DATASET ENTRIES Start Marker
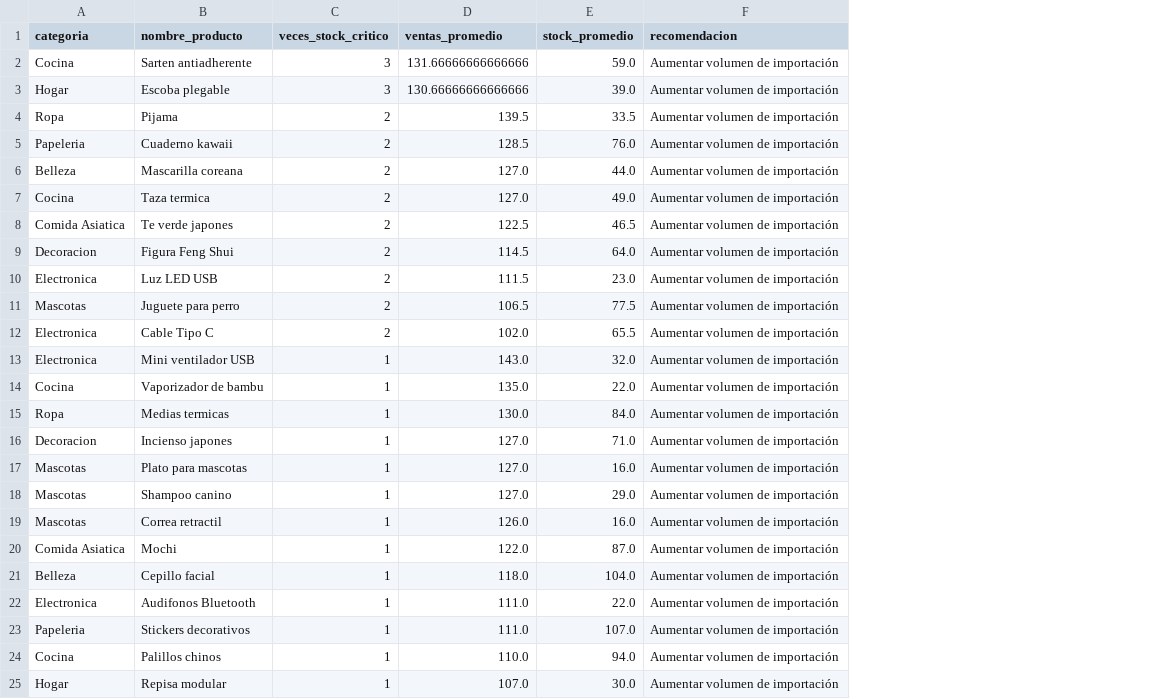
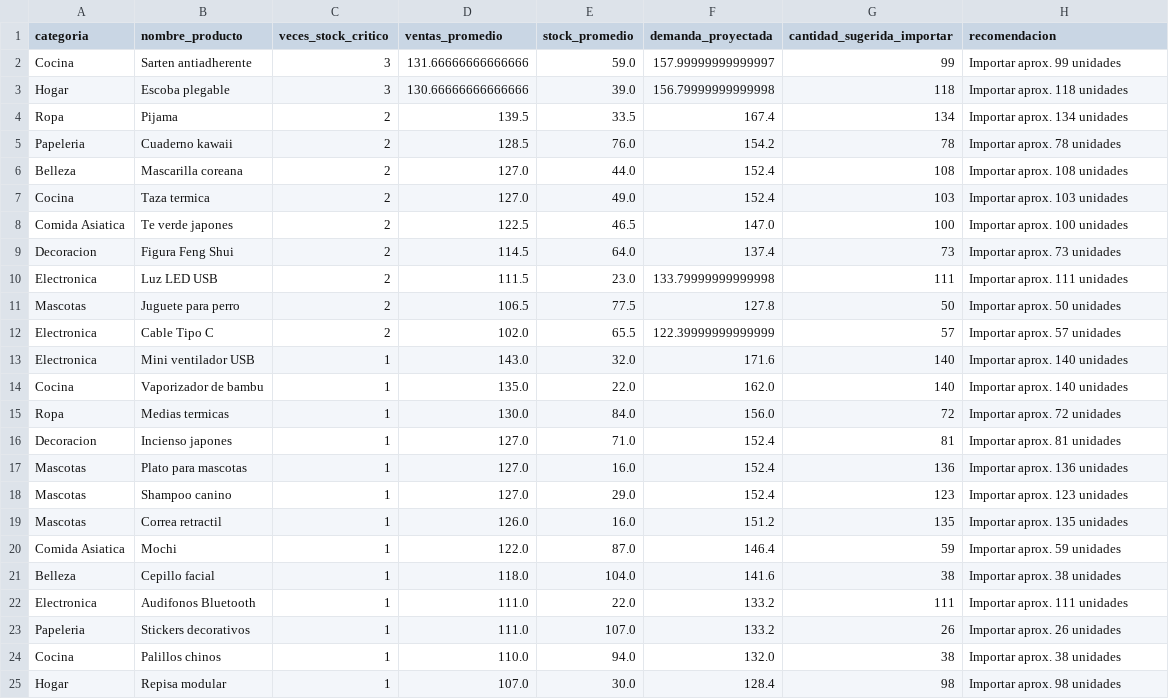
Before and after one commit to NicoleLoyola06/LRPD_SI, a CSV file: outputs/reportes/productos_a_importar.csv, drawn as a sheet; addresses are those after the commit; the diff names each change by its address in the sheet, - before the commit and + after, or states it on an @@ line.

```diff
--- a/outputs/reportes/productos_a_importar.csv
+++ b/outputs/reportes/productos_a_importar.csv
+column F (demanda_proyectada), rows 2-25: 157.99999999999997 | 156.79999999999998 | 167.4 | 154.2 | 152.4 | 152.4 | 147.0 | 137.4 | 133.79999999999998 | 127.8 | 122.39999999999999 | 171.6 | 162.0 | 156.0 | 152.4 | 152.4 | 152.4 | 151.2 | 146.4 | 141.6 | 133.2 | 133.2 | 132.0 | 128.4
+column G (cantidad_sugerida_importar), rows 2-25: 99 | 118 | 134 | 78 | 108 | 103 | 100 | 73 | 111 | 50 | 57 | 140 | 140 | 72 | 81 | 136 | 123 | 135 | 59 | 38 | 111 | 26 | 38 | 98
-H2 (recomendacion): Aumentar volumen de importación
+H2 (recomendacion): Importar aprox. 99 unidades
-H3 (recomendacion): Aumentar volumen de importación
+H3 (recomendacion): Importar aprox. 118 unidades
-H4 (recomendacion): Aumentar volumen de importación
+H4 (recomendacion): Importar aprox. 134 unidades
-H5 (recomendacion): Aumentar volumen de importación
+H5 (recomendacion): Importar aprox. 78 unidades
-H6 (recomendacion): Aumentar volumen de importación
+H6 (recomendacion): Importar aprox. 108 unidades
-H7 (recomendacion): Aumentar volumen de importación
+H7 (recomendacion): Importar aprox. 103 unidades
-H8 (recomendacion): Aumentar volumen de importación
+H8 (recomendacion): Importar aprox. 100 unidades
-H9 (recomendacion): Aumentar volumen de importación
+H9 (recomendacion): Importar aprox. 73 unidades
-H10 (recomendacion): Aumentar volumen de importación
+H10 (recomendacion): Importar aprox. 111 unidades
-H11 (recomendacion): Aumentar volumen de importación
+H11 (recomendacion): Importar aprox. 50 unidades
-H12 (recomendacion): Aumentar volumen de importación
+H12 (recomendacion): Importar aprox. 57 unidades
-H13:H14 (recomendacion): Aumentar volumen de importación
+H13:H14 (recomendacion): Importar aprox. 140 unidades
-H15 (recomendacion): Aumentar volumen de importación
+H15 (recomendacion): Importar aprox. 72 unidades
-H16 (recomendacion): Aumentar volumen de importación
+H16 (recomendacion): Importar aprox. 81 unidades
-H17 (recomendacion): Aumentar volumen de importación
+H17 (recomendacion): Importar aprox. 136 unidades
-H18 (recomendacion): Aumentar volumen de importación
+H18 (recomendacion): Importar aprox. 123 unidades
-H19 (recomendacion): Aumentar volumen de importación
+H19 (recomendacion): Importar aprox. 135 unidades
-H20 (recomendacion): Aumentar volumen de importación
+H20 (recomendacion): Importar aprox. 59 unidades
-H21 (recomendacion): Aumentar volumen de importación
+H21 (recomendacion): Importar aprox. 38 unidades
-H22 (recomendacion): Aumentar volumen de importación
+H22 (recomendacion): Importar aprox. 111 unidades
-H23 (recomendacion): Aumentar volumen de importación
+H23 (recomendacion): Importar aprox. 26 unidades
-H24 (recomendacion): Aumentar volumen de importación
+H24 (recomendacion): Importar aprox. 38 unidades
-H25 (recomendacion): Aumentar volumen de importación
+H25 (recomendacion): Importar aprox. 98 unidades
```
Also changed, not shown: 1 other file.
DATASET ENTRIES End Marker
**TASK GOAL**
An exact copy of the material above is required, free of any pictures.

**WORKED SOLUTION**
Before and after one commit to NicoleLoyola06/LRPD_SI, a CSV file: outputs/reportes/productos_a_importar.csv, drawn as a sheet; addresses are those after the commit; the diff names each change by its address in the sheet, - before the commit and + after, or states it on an @@ line.

```diff
--- a/outputs/reportes/productos_a_importar.csv
+++ b/outputs/reportes/productos_a_importar.csv
+column F (demanda_proyectada), rows 2-25: 157.99999999999997 | 156.79999999999998 | 167.4 | 154.2 | 152.4 | 152.4 | 147.0 | 137.4 | 133.79999999999998 | 127.8 | 122.39999999999999 | 171.6 | 162.0 | 156.0 | 152.4 | 152.4 | 152.4 | 151.2 | 146.4 | 141.6 | 133.2 | 133.2 | 132.0 | 128.4
+column G (cantidad_sugerida_importar), rows 2-25: 99 | 118 | 134 | 78 | 108 | 103 | 100 | 73 | 111 | 50 | 57 | 140 | 140 | 72 | 81 | 136 | 123 | 135 | 59 | 38 | 111 | 26 | 38 | 98
-H2 (recomendacion): Aumentar volumen de importación
+H2 (recomendacion): Importar aprox. 99 unidades
-H3 (recomendacion): Aumentar volumen de importación
+H3 (recomendacion): Importar aprox. 118 unidades
-H4 (recomendacion): Aumentar volumen de importación
+H4 (recomendacion): Importar aprox. 134 unidades
-H5 (recomendacion): Aumentar volumen de importación
+H5 (recomendacion): Importar aprox. 78 unidades
-H6 (recomendacion): Aumentar volumen de importación
+H6 (recomendacion): Importar aprox. 108 unidades
-H7 (recomendacion): Aumentar volumen de importación
+H7 (recomendacion): Importar aprox. 103 unidades
-H8 (recomendacion): Aumentar volumen de importación
+H8 (recomendacion): Importar aprox. 100 unidades
-H9 (recomendacion): Aumentar volumen de importación
+H9 (recomendacion): Importar aprox. 73 unidades
-H10 (recomendacion): Aumentar volumen de importación
+H10 (recomendacion): Importar aprox. 111 unidades
-H11 (recomendacion): Aumentar volumen de importación
+H11 (recomendacion): Importar aprox. 50 unidades
-H12 (recomendacion): Aumentar volumen de importación
+H12 (recomendacion): Importar aprox. 57 unidades
-H13:H14 (recomendacion): Aumentar volumen de importación
+H13:H14 (recomendacion): Importar aprox. 140 unidades
-H15 (recomendacion): Aumentar volumen de importación
+H15 (recomendacion): Importar aprox. 72 unidades
-H16 (recomendacion): Aumentar volumen de importación
+H16 (recomendacion): Importar aprox. 81 unidades
-H17 (recomendacion): Aumentar volumen de importación
+H17 (recomendacion): Importar aprox. 136 unidades
-H18 (recomendacion): Aumentar volumen de importación
+H18 (recomendacion): Importar aprox. 123 unidades
-H19 (recomendacion): Aumentar volumen de importación
+H19 (recomendacion): Importar aprox. 135 unidades
-H20 (recomendacion): Aumentar volumen de importación
+H20 (recomendacion): Importar aprox. 59 unidades
-H21 (recomendacion): Aumentar volumen de importación
+H21 (recomendacion): Importar aprox. 38 unidades
-H22 (recomendacion): Aumentar volumen de importación
+H22 (recomendacion): Importar aprox. 111 unidades
-H23 (recomendacion): Aumentar volumen de importación
+H23 (recomendacion): Importar aprox. 26 unidades
-H24 (recomendacion): Aumentar volumen de importación
+H24 (recomendacion): Importar aprox. 38 unidades
-H25 (recomendacion): Aumentar volumen de importación
+H25 (recomendacion): Importar aprox. 98 unidades
```
Also changed, not shown: 1 other file.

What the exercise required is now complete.